“We want to switch from gut-driven decisions to data-driven decisions,” said Kai Demtroder, vice president of data transformation at BMW. “We have a few hundred data scientists at BMW, but the aim is to make the data accessible to everyone.”
Demtroder said BMW’s “cloud data hub” proved its value as the COVID-19 pandemic began to affect auto production in the spring, as data from Amazon Web Services (AWS) enabled the German carmaker to see which supplier plants had problems.
“This was a clear case where we had all the data and we could use it immediately to respond to the crisis,” he said.
BMW and AWS have been working together since 2015 and have spent the last year and a half jointly developing the carmaker’s data hub.
Up to 5,000 BMW employees will also be trained to use AWS technologies to make better use of data.

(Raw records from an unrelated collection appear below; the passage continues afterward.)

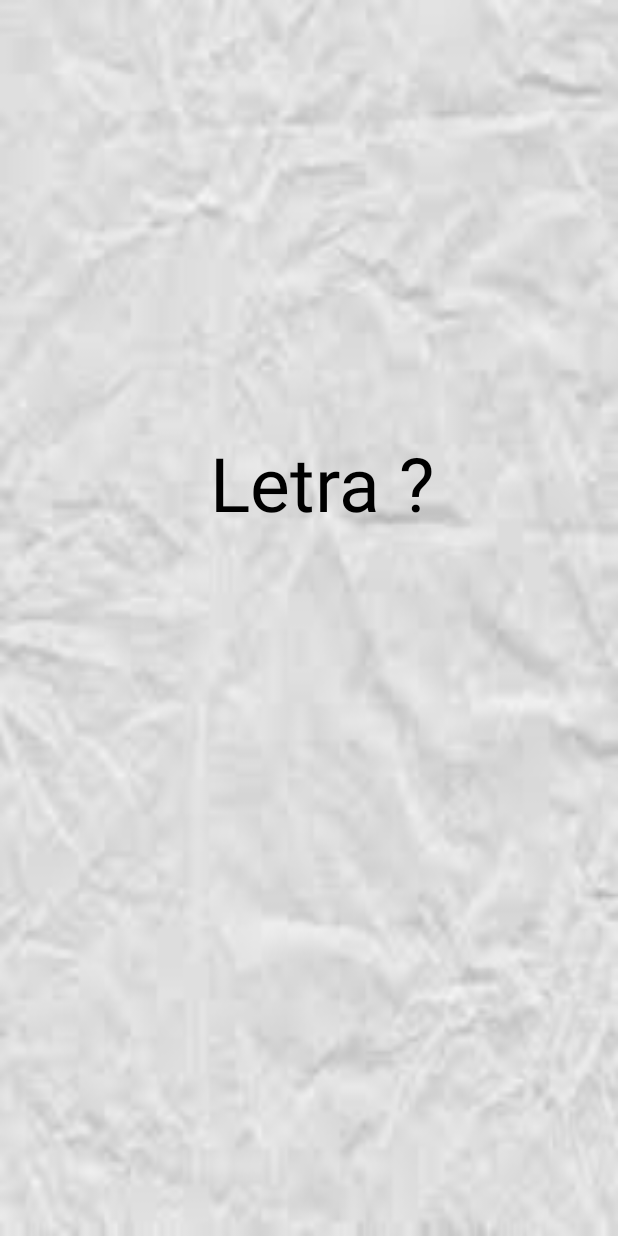
After one commit to SantiagoCernadas/infantipedia, an Android app: the layout activity_letra.xml on its own in the app's theme, with its tools: preview values and no code run, on a phone screen of 412 x 824 dp. The commit adds this screen. Run offline under Robolectric (Android 15) with nearby library versions, the phone set to English and light mode, and no system bars.

Commit message:
Version 0.03: Creacion y uso de activity_letraactivity.xml

```diff
--- a/app/src/main/AndroidManifest.xml
+++ b/app/src/main/AndroidManifest.xml
@@ -9,7 +9,8 @@
         android:roundIcon="@mipmap/ic_launcher_round"
         android:supportsRtl="true"
         android:theme="@style/Theme.ProyectoDante">
-        <activity android:name=".Abecedario"></activity>
+        <activity android:name=".LetraActivity"></activity>
+        <activity android:name=".AbecedarioActivity" />
         <activity
             android:name=".MainActivity"
             android:exported="true">
--- a/app/src/main/res/layout/activity_abecedario.xml
+++ b/app/src/main/res/layout/activity_abecedario.xml
@@ -5,7 +5,7 @@
     android:layout_width="match_parent"
     android:layout_height="match_parent"
     android:background="@drawable/background"
-    tools:context=".Abecedario">
+    tools:context=".AbecedarioActivity">
 
     <TableLayout
         android:layout_width="399dp"
--- /dev/null
+++ b/app/src/main/res/layout/activity_letra.xml
@@ -0,0 +1,22 @@
+<?xml version="1.0" encoding="utf-8"?>
+<androidx.constraintlayout.widget.ConstraintLayout xmlns:android="http://schemas.android.com/apk/res/android"
+    xmlns:app="http://schemas.android.com/apk/res-auto"
+    xmlns:tools="http://schemas.android.com/tools"
+    android:layout_width="match_parent"
+    android:layout_height="match_parent"
+    android:background="@drawable/background"
+    tools:context=".LetraActivity">
+
+    <TextView
+        android:id="@+id/txt_letra_titulo"
+        android:layout_width="wrap_content"
+        android:layout_height="wrap_content"
+        android:layout_marginStart="140dp"
+        android:layout_marginLeft="140dp"
+        android:layout_marginTop="288dp"
+        android:text="@string/txt_titulo_letra"
+        android:textColor="#000000"
+        android:textSize="50sp"
+        app:layout_constraintStart_toStartOf="parent"
+        app:layout_constraintTop_toTopOf="parent" />
+</androidx.constraintlayout.widget.ConstraintLayout>
--- a/app/src/main/res/values/strings.xml
+++ b/app/src/main/res/values/strings.xml
@@ -42,4 +42,6 @@
     <string name="button_y">Y</string>
     <string name="button_z">Z</string>
 
+    <string name="txt_titulo_letra">Letra ?</string>
+
 </resources>
```
Also changed, not shown: app/src/main/java/com/example/proyectodante/AbecedarioActivity.java (renamed from app/src/main/java/com/example/proyectodante/Abecedario.java, +34 -8 lines), app/src/main/java/com/example/proyectodante/LetraActivity.java (added, +22 -0 lines), app/src/main/java/com/example/proyectodante/LetrasABC/Letra.java (added, +37 -0 lines), app/src/main/java/com/example/proyectodante/MainActivity.java (+8 -4 lines).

The hub will use artificial intelligence and machine learning to predict consumer demand for BMW vehicles so the carmaker can order the right parts from suppliers, comply with regulations across different markets and automatically check requirements needed to design new vehicles.

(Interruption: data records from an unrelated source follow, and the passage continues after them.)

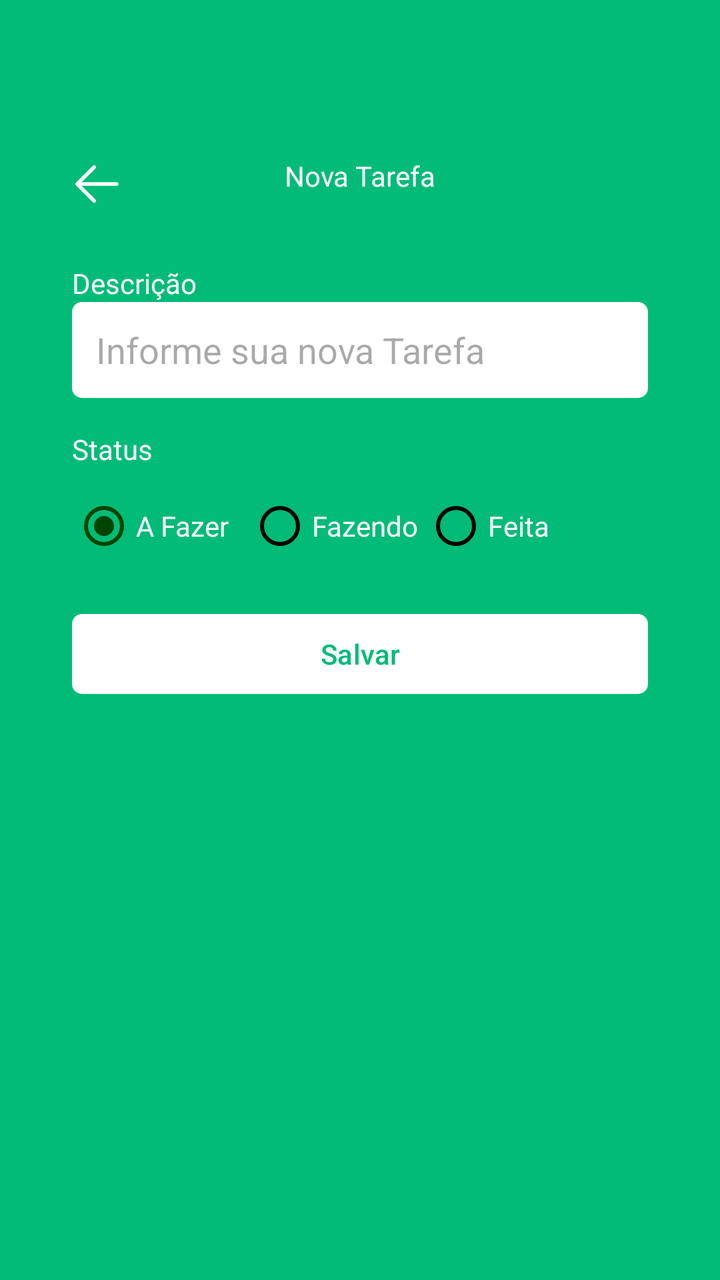
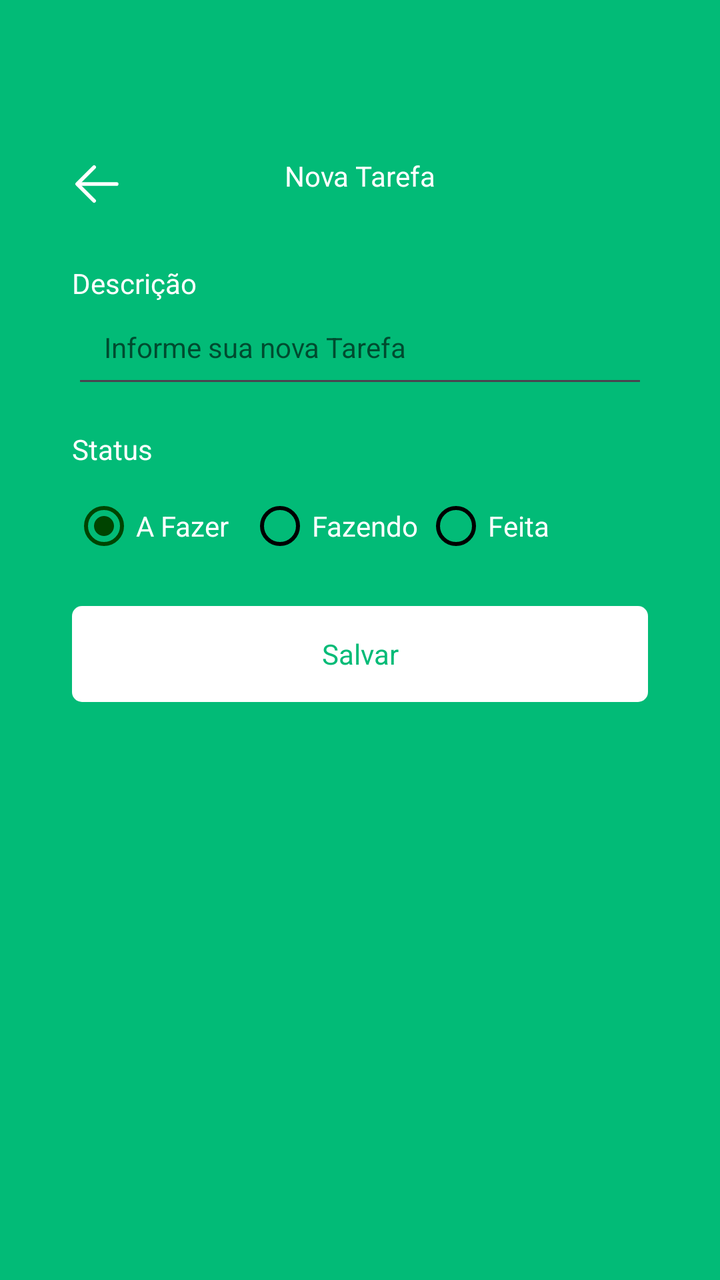

Two renders of the same Android screen: before a commit and after it. Below are the layout's source before the change and the commit's diff.
<!-- AndroidManifest.xml: application theme Theme.Task -->
<!-- res/layout/fragment_form_task.xml -->
<?xml version="1.0" encoding="utf-8"?>
<ScrollView xmlns:android="http://schemas.android.com/apk/res/android"
    xmlns:tools="http://schemas.android.com/tools"
    xmlns:app="http://schemas.android.com/apk/res-auto"
    android:layout_width="match_parent"
    android:layout_height="match_parent"
    tools:context=".ui.FormTaskFragment"

    android:padding="20dp"
    android:fillViewport="true">

<LinearLayout
    android:layout_width="match_parent"
    android:layout_height="match_parent"
    android:orientation="vertical">

    <com.google.android.material.appbar.MaterialToolbar
        android:id="@+id/toolbar"
        android:layout_width="match_parent"
        android:layout_height="wrap_content"
        android:paddingTop="40dp"
        app:navigationIcon="@drawable/ic_back">

        <TextView
            android:layout_width="wrap_content"
            android:layout_height="wrap_content"
            android:layout_gravity="center_horizontal"
            android:text="Nova Tarefa"
            android:textColor="@color/white"
             />

    </com.google.android.material.appbar.MaterialToolbar>

    <TextView
        android:layout_width="wrap_content"
        android:layout_height="wrap_content"
        android:id="@+id/textView"
        android:text="Descrição"
        android:textColor="@color/white"
        android:layout_marginTop="16dp"
        android:layout_marginStart="16dp"
        app:layout_constraintStart_toStartOf="parent"
        app:layout_constraintTop_toBottomOf="@id/toolbar"/>

    <EditText
        android:id="@+id/editTextDescricao"
        android:layout_width="match_parent"
        android:layout_height="48dp"
        android:layout_marginHorizontal="16dp"
        android:background="@drawable/bg_edit_text"
        android:hint="Informe sua nova Tarefa"
        android:paddingHorizontal="12dp"
        />
    <TextView
        android:id="@+id/textViewStatus"
        android:layout_width="wrap_content"
        android:layout_height="wrap_content"
        android:layout_marginTop="16dp"
        android:layout_marginStart="16dp"
        android:text="Status"
        android:textColor="@color/white"
        />
    <RadioGroup
        android:layout_width="match_parent"
        android:layout_height="wrap_content"
        android:layout_marginTop="5dp"
        android:layout_marginHorizontal="16dp"
        android:orientation="horizontal"
        android:id="@+id/radioGroup"
        >
        <RadioButton
            android:layout_width="88dp"
            android:layout_height="48dp"
            android:id="@+id/rbTodo"
            android:text="A Fazer"
            android:checked="true"
            app:theme="@style/MyRadioButton"
            android:textColor="@color/white"/>
        <RadioButton
            android:layout_width="88dp"
            android:layout_height="48dp"
            android:id="@+id/rbDoing"
            android:text="Fazendo"
            app:theme="@style/MyRadioButton"
            android:textColor="@color/white"/>
        <RadioButton
            android:layout_width="88dp"
            android:layout_height="48dp"
            android:id="@+id/rbDone"
            android:text="Feita"
            app:theme="@style/MyRadioButton"
            android:textColor="@color/white"/>
    </RadioGroup>

    <com.google.android.material.button.MaterialButton
        android:id="@+id/buttonSave"
        android:layout_width="match_parent"
        android:layout_height="wrap_content"
        android:layout_marginTop="16dp"
        android:layout_marginHorizontal="16dp"
        app:backgroundTint="@color/white"
        app:cornerRadius="5dp"
        android:text="Salvar"
        android:textAllCaps="false"
        android:textColor="@color/color_default"
        />

    <ProgressBar
        android:layout_width="wrap_content"
        android:layout_height="wrap_content"
        android:id="@+id/progressBar"
        android:layout_marginTop="8dp"
        android:layout_gravity="center"
        android:indeterminateTint="@color/white"
        android:visibility="invisible"
        tools:visibility="visible"
        />

</LinearLayout>

</ScrollView>
<!-- resources referenced by this layout -->
<resources>
  <color name="color_default">#02BB77</color>
  <color name="white">#FFFFFFFF</color>
  <!-- drawable bg_edit_text (drawable) -->
  <?xml version="1.0" encoding="utf-8"?>
  <shape xmlns:android="http://schemas.android.com/apk/res/android"
      android:shape="rectangle">
      <solid android:color="@color/white"/>
      <corners android:radius="5dp"/>
  </shape>
  <!-- drawable ic_back (drawable) -->
  <vector xmlns:android="http://schemas.android.com/apk/res/android" android:height="30dp" android:viewportHeight="1024" android:viewportWidth="1024" android:width="30dp">
        
      <path android:fillColor="#FFFFFF" android:pathData="M224,480h640a32,32 0,1 1,0 64H224a32,32 0,0 1,0 -64z"/>
        
      <path android:fillColor="#FFFFFF" android:pathData="m237.2,512 l265.4,265.3a32,32 0,0 1,-45.3 45.3l-288,-288a32,32 0,0 1,0 -45.3l288,-288a32,32 0,1 1,45.3 45.3L237.2,512z"/>
      
  </vector>
  <style name="MyRadioButton" parent="Theme.AppCompat.Light">
          <item name="colorControlNormal">@color/black</item>
          <item name="colorControlActivated">@color/green</item>
      </style>
  <style name="Theme.Task" parent="Base.Theme.Task" />
  <color name="black">#FF000000</color>
  <color name="green">#004400</color>
  <style name="Base.Theme.Task" parent="Theme.Material3.DayNight.NoActionBar">
          
          
          <item name="android:windowBackground">@color/color_default</item>
          <item name="colorPrimary">@color/color_default</item>
          <item name="colorPrimaryVariant">@color/color_default</item>
      </style>
</resources>

<!-- the commit's change to res/layout/fragment_form_task.xml (unified diff, before → after) -->
@@ -25,7 +25,7 @@
             android:layout_width="wrap_content"
             android:layout_height="wrap_content"
             android:layout_gravity="center_horizontal"
-            android:text="Nova Tarefa"
+            android:text="@string/nova_tarefa"
             android:textColor="@color/white"
              />
 
@@ -35,7 +35,7 @@
         android:layout_width="wrap_content"
         android:layout_height="wrap_content"
         android:id="@+id/textView"
-        android:text="Descrição"
+        android:text="@string/descricao"
         android:textColor="@color/white"
         android:layout_marginTop="16dp"
         android:layout_marginStart="16dp"
@@ -47,9 +47,8 @@
         android:layout_width="match_parent"
         android:layout_height="48dp"
         android:layout_marginHorizontal="16dp"
-        android:background="@drawable/bg_edit_text"
-        android:hint="Informe sua nova Tarefa"
-        android:paddingHorizontal="12dp"
+        style="@style/EditTextTheme"
+        android:hint="@string/informe_sua_nova_tarefa"
         />
     <TextView
         android:id="@+id/textViewStatus"
@@ -57,7 +56,7 @@
         android:layout_height="wrap_content"
         android:layout_marginTop="16dp"
         android:layout_marginStart="16dp"
-        android:text="Status"
+        android:text="@string/status"
         android:textColor="@color/white"
         />
     <RadioGroup
@@ -72,7 +71,7 @@
             android:layout_width="88dp"
             android:layout_height="48dp"
             android:id="@+id/rbTodo"
-            android:text="A Fazer"
+            android:text="@string/a_fazer"
             android:checked="true"
             app:theme="@style/MyRadioButton"
             android:textColor="@color/white"/>
@@ -80,14 +79,14 @@
             android:layout_width="88dp"
             android:layout_height="48dp"
             android:id="@+id/rbDoing"
-            android:text="Fazendo"
+            android:text="@string/fazendo"
             app:theme="@style/MyRadioButton"
             android:textColor="@color/white"/>
         <RadioButton
             android:layout_width="88dp"
             android:layout_height="48dp"
             android:id="@+id/rbDone"
-            android:text="Feita"
+            android:text="@string/feita"
             app:theme="@style/MyRadioButton"
             android:textColor="@color/white"/>
     </RadioGroup>
@@ -100,9 +99,8 @@
         android:layout_marginHorizontal="16dp"
         app:backgroundTint="@color/white"
         app:cornerRadius="5dp"
-        android:text="Salvar"
-        android:textAllCaps="false"
-        android:textColor="@color/color_default"
+        android:text="@string/salvar"
+        style="@style/ButtonTheme"
         />
 
     <ProgressBar
<!-- resource entries referenced after the edit -->
@@ -1,14 +1,10 @@
 <!-- resources referenced by this layout -->
 <resources>
   <color name="color_default">#02BB77</color>
+  <style name="bottomSheetDialogWrapper" parent="Widget.Design.BottomSheet.Modal">
+          <item name="android:background">@android:color/transparent</item>
+      </style>
   <color name="white">#FFFFFFFF</color>
-  <!-- drawable bg_edit_text (drawable) -->
-  <?xml version="1.0" encoding="utf-8"?>
-  <shape xmlns:android="http://schemas.android.com/apk/res/android"
-      android:shape="rectangle">
-      <solid android:color="@color/white"/>
-      <corners android:radius="5dp"/>
-  </shape>
   <!-- drawable ic_back (drawable) -->
   <vector xmlns:android="http://schemas.android.com/apk/res/android" android:height="30dp" android:viewportHeight="1024" android:viewportWidth="1024" android:width="30dp">
         
@@ -17,11 +13,38 @@
       <path android:fillColor="#FFFFFF" android:pathData="m237.2,512 l265.4,265.3a32,32 0,0 1,-45.3 45.3l-288,-288a32,32 0,0 1,0 -45.3l288,-288a32,32 0,1 1,45.3 45.3L237.2,512z"/>
       
   </vector>
+  <string name="a_fazer">A Fazer</string>
+  <string name="descricao">Descrição</string>
+  <string name="fazendo">Fazendo</string>
+  <string name="feita">Feita</string>
+  <string name="informe_sua_nova_tarefa">Informe sua nova Tarefa</string>
+  <string name="nova_tarefa">Nova Tarefa</string>
+  <string name="salvar">Salvar</string>
+  <string name="status">Status</string>
+  <style name="ButtonTheme" parent="Theme.MaterialComponents.DayNight.NoActionBar">
+          <item name="android:background">@drawable/bg_btn</item>
+          <item name="android:textAllCaps">false</item>
+          <item name="android:textColor">@color/color_default</item>
+          <item name="backgroundTint">@null</item>
+      </style>
+  <style name="EditTextTheme" parent="Theme.MaterialComponents.DayNight.NoActionBar">
+          <item name="bottomSheetStyle">@style/bottomSheetDialogWrapper</item>
+          <item name="android:padding">16dp</item>
+          <item name="android:textSize">14sp</item>
+      </style>
   <style name="MyRadioButton" parent="Theme.AppCompat.Light">
           <item name="colorControlNormal">@color/black</item>
           <item name="colorControlActivated">@color/green</item>
       </style>
   <style name="Theme.Task" parent="Base.Theme.Task" />
+  <!-- drawable bg_btn (drawable) -->
+  <?xml version="1.0" encoding="utf-8"?>
+  <shape xmlns:android="http://schemas.android.com/apk/res/android"
+      android:shape="rectangle">
+  
+      <solid android:color="@color/white"/>
+      <corners android:radius="5dp"/>
+  </shape>
   <color name="black">#FF000000</color>
   <color name="green">#004400</color>
   <style name="Base.Theme.Task" parent="Theme.Material3.DayNight.NoActionBar">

The global market for cloud storage services is expected to grow from $50.1 billion this year to $137.3 billion by 2025, according to market research firm MarketsandMarkets.
Last week, Canadian technology specialist BlackBerry and AWS said they had developed a cloud-based software platform designed to help automakers and suppliers standardize vehicle data.